Forests counteract the greenhouse effect by removing heat-trapping CO2 from the atmosphere and storing it in living trees. Over the years of measurement, Prof. Yakir’s group has found that the semi-arid forest, even though it’s not as luxuriant as the temperate forests farther north, is a surprisingly good carbon sink – better than most European pine forests and about on par with the global average.
This was unexpected news for a forest sitting at the edge of a desert, and it indicated that there is real hope for the more temperate forests if things heat up under future global climate change scenarios.
But forests do more than just store CO2, and Prof. Yakir, together with Dr. Eyal Rotenberg, decided to look at the larger picture – the total energy budget of a semi-arid forest. The first hint they had that other processes might be counteracting the cooling effect of CO2 uptake came when they compared the forest’s albedo – how much sunlight is reflected from its surface back into space – with that of the nearby open shrub land.
They found that the dark-colored forest canopy had a much lower albedo, absorbing quite a bit more of the sun’s energy than the pale, reflective surface of the surrounding areas. In a cloudless environment with high levels of solar radiation, albedo becomes an important factor in surface heating.
Next, the researchers looked at the mechanisms for “air conditioning” within the forest itself. To cool down, trees in wetter areas of the globe use water-cooled systems: They open pores in their leaves and simply let some of the water evaporate, drawing heat away in the process. But the semi-arid pine forest, with its limited water supply, is not built for evaporation. The scientists found that it uses an alternative, efficient, air-cooling system instead.
As semi-arid forests are not as dense as their temperate counterparts, the air in the open spaces between the trees comes into contact with a large surface area, and heat can be easily transferred from the leaves to the air currents. This semi-arid air cooling system is quite efficient at cooling the treetops, and this cooling, in turn, leads to a reduction in infrared (thermal) radiation out into space.
In other words, while the semi-arid forest can cool itself well enough to survive and take up carbon, it both absorbs more solar radiation energy (through the albedo effect) and retains more of this energy (by suppressing the emission of infrared radiation). Together, these effects turned out to be stronger than the scientists had expected. “Although the numbers vary with location and conditions,” says Prof. Yakir, “we now know it will take decades of forest growth before the ‘cooling’ CO2 sequestration can overtake these opposing ‘warming’ processes.”

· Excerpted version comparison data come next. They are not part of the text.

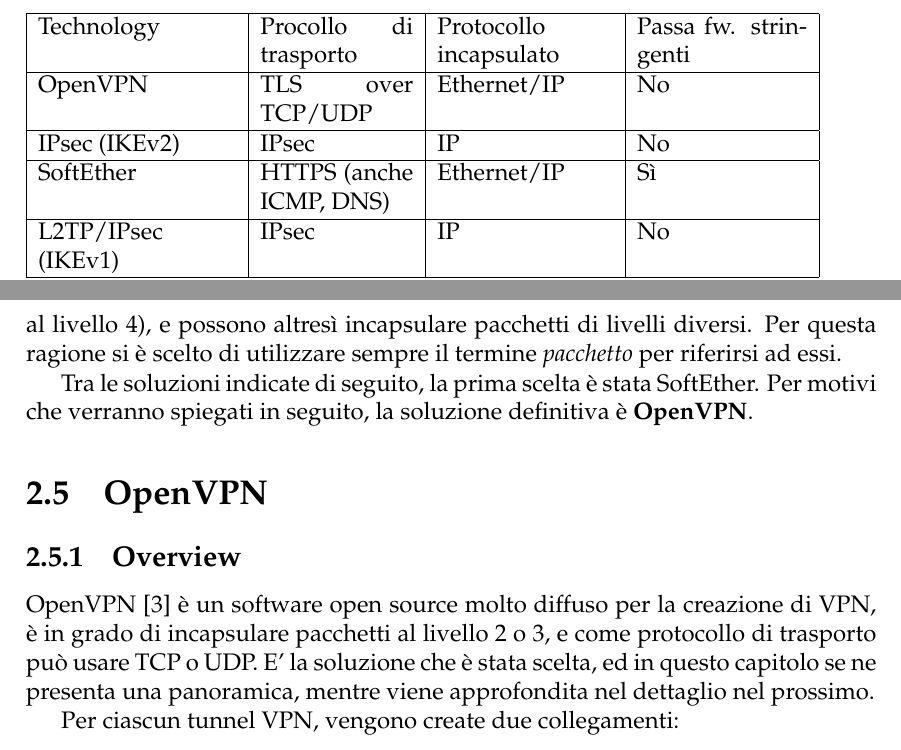
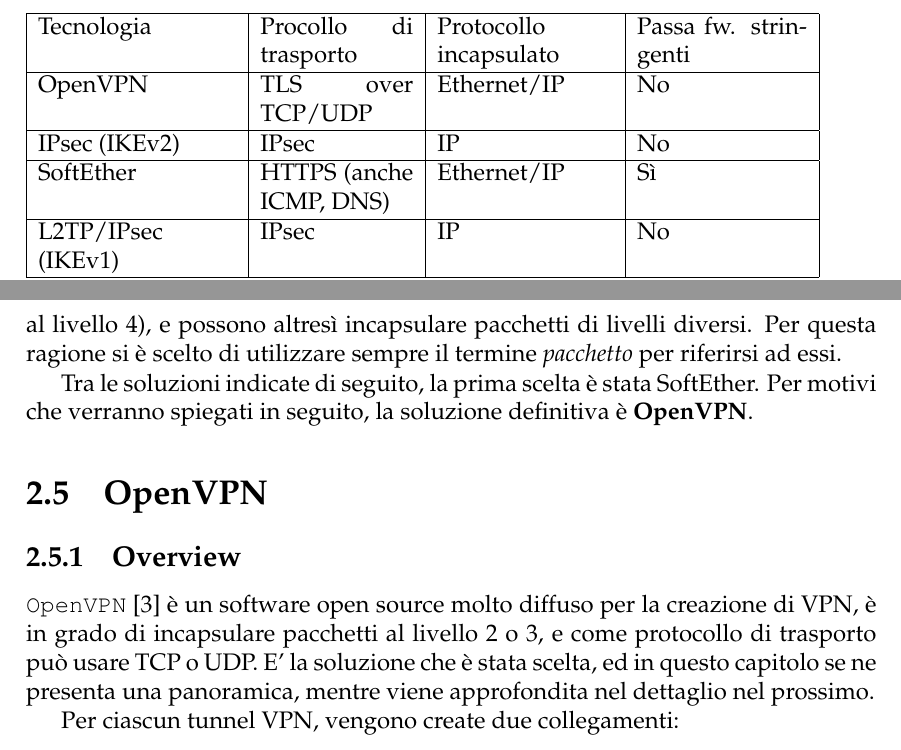
Before and after one commit to nbena/thesis3, a LaTeX thesis (thesis.tex, which reads 02-vpn/00_intro.tex, 02-vpn/01_openvpn.tex): two parts of pages 26 and 27 of 130, joined at a grey line, cut so that both start at the same text. Compiled offline with pdfLaTeX.

Commit message:
review: first-time-cite of OpenVPN and SoftEther to \texttt.
Fix typo.

```diff
--- a/02-vpn/00_intro.tex
+++ b/02-vpn/00_intro.tex
@@ -346,7 +346,7 @@
 	% \end{tabular}
 	\begin{tabular}{|p{3.5cm}|p{2.7cm}|p{3.1cm}|p{3cm}|p{5cm}|}
 		\hline
-		Technology                      & Procollo di trasporto   & Protocollo incapsulato     & Passa fw. stringenti \\%& NAT Traversal               \\
+		Tecnologia                     & Procollo di trasporto   & Protocollo incapsulato     & Passa fw. stringenti \\%& NAT Traversal               \\
 		\hline
 		OpenVPN                         & TLS over TCP/UDP        & Ethernet/IP                & No                   \\%& Sì, keepalive-based        \\
 		\hline
--- a/02-vpn/01_openvpn.tex
+++ b/02-vpn/01_openvpn.tex
@@ -1,6 +1,6 @@
 \section{OpenVPN}
 \subsection{Overview}
-OpenVPN \cite{openvpn} è un software open source molto diffuso per la creazione di VPN,
+\texttt{OpenVPN} \cite{openvpn} è un software open source molto diffuso per la creazione di VPN,
 è in grado di incapsulare pacchetti al livello 2 o 3, e come protocollo di trasporto
 può usare TCP o UDP. E' la soluzione che è stata scelta, ed in questo capitolo
 se ne presenta una panoramica, mentre viene approfondita nel dettaglio
```
Also changed, not shown: 02-vpn/02_softether.tex (+1 -1 lines), thesis.pdf.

Prof. Yakir (left) and Dr. Rotenberg then asked one more question: If planting semi-arid forests can in fact lead to warming over a good part of the forests’ life cycles, what happens when the opposite process – desertification – takes place? By applying what they had learned to existing data on areas that have turned to desert, they found that desertification, instead of hastening global warming, as is commonly thought, has actually mitigated it, at least in the short term.
By reflecting sunlight and releasing infrared radiation, desertification of semi-arid lands over the past 35 years has slowed down global warming by as much as 20%, compared with the expected effect of the CO2 rise over the same period. And in a world in which desertification is continuing at a rate of about six million hectares a year, that news might have a significant effect on how we estimate the rates and magnitude of climate change.
Says Prof. Yakir, “Overall, forests remain hugely important climate stabilizers, not to mention the other ecological services they provide, but there are tradeoffs, such as those between carbon sequestration and surface radiation budgets, and we need to take these into consideration when predicting the future.”